> **EXERCISE**: Every line of the material should be output exactly as written.

> **DATA FOR THIS EXERCISE**:
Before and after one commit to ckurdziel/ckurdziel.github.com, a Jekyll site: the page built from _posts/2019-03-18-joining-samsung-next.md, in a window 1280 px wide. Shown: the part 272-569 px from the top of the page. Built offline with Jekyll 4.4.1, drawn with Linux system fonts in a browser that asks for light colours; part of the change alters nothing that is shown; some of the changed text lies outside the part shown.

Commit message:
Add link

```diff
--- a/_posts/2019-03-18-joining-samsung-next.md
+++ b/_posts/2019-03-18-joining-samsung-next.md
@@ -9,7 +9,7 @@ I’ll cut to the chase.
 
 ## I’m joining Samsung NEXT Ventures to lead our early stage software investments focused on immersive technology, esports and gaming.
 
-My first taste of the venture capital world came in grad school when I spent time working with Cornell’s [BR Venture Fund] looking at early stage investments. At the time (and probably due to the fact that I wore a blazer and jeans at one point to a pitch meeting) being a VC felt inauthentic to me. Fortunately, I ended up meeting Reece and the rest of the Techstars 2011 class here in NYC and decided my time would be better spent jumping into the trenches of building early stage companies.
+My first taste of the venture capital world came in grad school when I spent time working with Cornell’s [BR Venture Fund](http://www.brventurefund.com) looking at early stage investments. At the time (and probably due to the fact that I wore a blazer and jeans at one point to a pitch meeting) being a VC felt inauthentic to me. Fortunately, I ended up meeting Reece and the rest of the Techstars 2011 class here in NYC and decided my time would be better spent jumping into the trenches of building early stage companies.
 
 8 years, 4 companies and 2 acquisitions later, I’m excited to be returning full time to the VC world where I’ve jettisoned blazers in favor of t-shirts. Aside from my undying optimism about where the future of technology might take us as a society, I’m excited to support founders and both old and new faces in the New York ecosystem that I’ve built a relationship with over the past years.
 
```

> **EXERCISE ANSWER**:
Before and after one commit to ckurdziel/ckurdziel.github.com, a Jekyll site: the page built from _posts/2019-03-18-joining-samsung-next.md, in a window 1280 px wide. Shown: the part 272-569 px from the top of the page. Built offline with Jekyll 4.4.1, drawn with Linux system fonts in a browser that asks for light colours; part of the change alters nothing that is shown; some of the changed text lies outside the part shown.

Commit message:
Add link

```diff
--- a/_posts/2019-03-18-joining-samsung-next.md
+++ b/_posts/2019-03-18-joining-samsung-next.md
@@ -9,7 +9,7 @@ I’ll cut to the chase.
 
 ## I’m joining Samsung NEXT Ventures to lead our early stage software investments focused on immersive technology, esports and gaming.
 
-My first taste of the venture capital world came in grad school when I spent time working with Cornell’s [BR Venture Fund] looking at early stage investments. At the time (and probably due to the fact that I wore a blazer and jeans at one point to a pitch meeting) being a VC felt inauthentic to me. Fortunately, I ended up meeting Reece and the rest of the Techstars 2011 class here in NYC and decided my time would be better spent jumping into the trenches of building early stage companies.
+My first taste of the venture capital world came in grad school when I spent time working with Cornell’s [BR Venture Fund](http://www.brventurefund.com) looking at early stage investments. At the time (and probably due to the fact that I wore a blazer and jeans at one point to a pitch meeting) being a VC felt inauthentic to me. Fortunately, I ended up meeting Reece and the rest of the Techstars 2011 class here in NYC and decided my time would be better spent jumping into the trenches of building early stage companies.
 
 8 years, 4 companies and 2 acquisitions later, I’m excited to be returning full time to the VC world where I’ve jettisoned blazers in favor of t-shirts. Aside from my undying optimism about where the future of technology might take us as a society, I’m excited to support founders and both old and new faces in the New York ecosystem that I’ve built a relationship with over the past years.
 
```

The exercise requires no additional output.